Navigating complex surfaces is a no-brainer for this robot

This soft robot uses "physical intelligence" to navigate complicated surfaces without the need for human or computer intervention.
Mrigakshi Dixit
Asymmetrical soft robots
Asymmetrical soft robots

Jie Yin, NC State University 

Engineers have developed a "brainless" soft robot that can effortlessly traverse difficult terrain. 

This breakthrough comes from North Carolina State University researchers, who previously created a soft robot capable of navigating basic mazes without the need for human or computer intervention. 

They have now improvised on this existing design to allow the robot to travel over complicated surfaces. 

“We’ve developed a new soft robot that is capable of turning on its own, allowing it to make its way through twisty mazes, even negotiating its way around moving obstacles. And it’s all done using physical intelligence, rather than being guided by a computer,” said Jie Yin, co-corresponding author of this new paper, in an official release. 

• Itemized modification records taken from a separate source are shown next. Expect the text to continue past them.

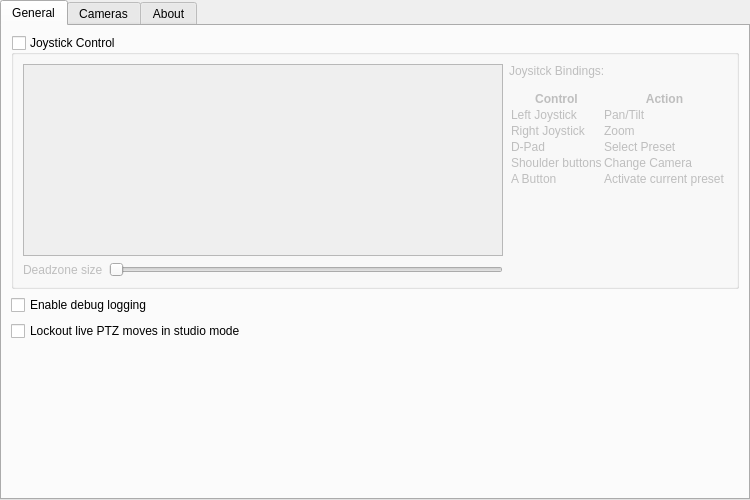
Old version of the form src/settings.ui in the repository glikely/obs-ptz.
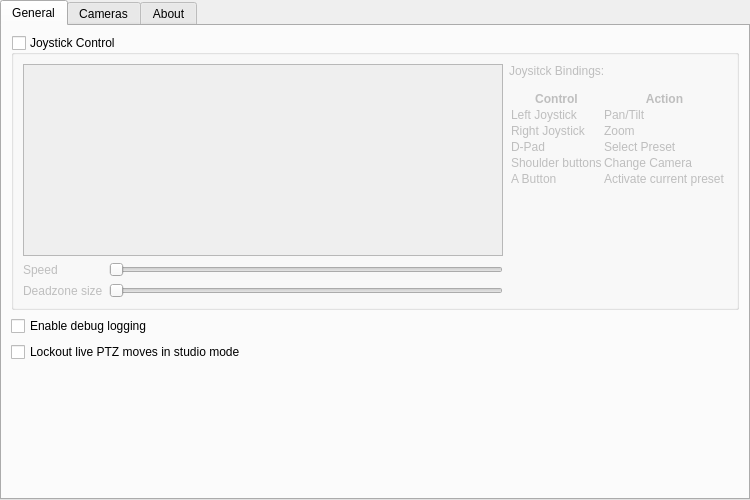
New version of the form. Custom widgets are drawn as their Qt base class.

Commit message:
joystick: Add a speed control slider
Adds a speed setting to the joystick controls so that sensitivity of the
joystick can be adjusted.

```diff
--- a/src/settings.ui
+++ b/src/settings.ui
@@ -54,13 +54,27 @@
              <widget class="QListView" name="joystickNamesListView"/>
             </item>
             <item row="1" column="0">
+             <widget class="QLabel" name="joystickSpeedLabel">
+              <property name="text">
+               <string>Speed</string>
+              </property>
+             </widget>
+            </item>
+            <item row="1" column="1">
+             <widget class="DoubleSlider" name="joystickSpeedSlider">
+              <property name="orientation">
+               <enum>Qt::Horizontal</enum>
+              </property>
+             </widget>
+            </item>
+            <item row="2" column="0">
              <widget class="QLabel" name="joystickDeadzoneLabel">
               <property name="text">
                <string>Deadzone size</string>
               </property>
              </widget>
             </item>
-            <item row="1" column="1">
+            <item row="2" column="1">
              <widget class="DoubleSlider" name="joystickDeadzoneSlider">
               <property name="toolTip">
                <string>Set this value higher if the camera position drifts when the joysticks are centered</string>
```
The commit also changes 4 other files.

Navigates on the basis of "physical intelligence"

This new and advanced soft robot is based on the concept of “physical intelligence,” which refers to objects whose behavior is shaped with respect to structural design and the materials they are composed of. This feature allows it to navigate autonomously, without the need for guidance from their developers or even their computers. 

The soft robot prototype comprises “ribbon-like liquid crystal elastomers.” 

According to the official release, when these robots are positioned on a surface at least 131 degrees Fahrenheit (55 degrees Celsius), a segment of the ribbon in touch with the surface compresses while the portion of the ribbon exposed to air remains unaffected. This contraction property leads to rolling movement. Hence, the higher the surface temperature, the quicker the robot rolls.

The robot has an asymmetrical design

The structure of the robot boasts an asymmetrical design, which means it is divided into two distinct parts.

One half consists of a twisted ribbon that stretches in a straight line, while the other is a tightly twisted ribbon that spirals like a staircase. Due to its uneven design, one end of the robot applies greater force to the ground compared to the other end.

“The concept behind our new robot is fairly simple: because of its asymmetrical design, it turns without having to come into contact with an object. So, while it still changes directions when it does come into contact with an object – allowing it to navigate mazes – it cannot get stuck between parallel objects. Instead, its ability to move in arcs allows it to essentially wiggle its way free,” explained Yao Zhao, first author of the paper and a postdoctoral researcher at NC State.

The scientists put its soft robot's navigation skills to the test by making it traverse through several difficult mazes, such as those with moving walls, as well as areas narrower than its own body dimensions. They tested the new robot design on a metal surface and in sand.

The need for soft robots that can travel on rough surfaces is expected to rise in the near future. Because of their distinctive form and characteristics, they have a wide range of applications in a variety of sectors, including search and rescue operations, space exploration, biological research, and even the creation of wearable electronics.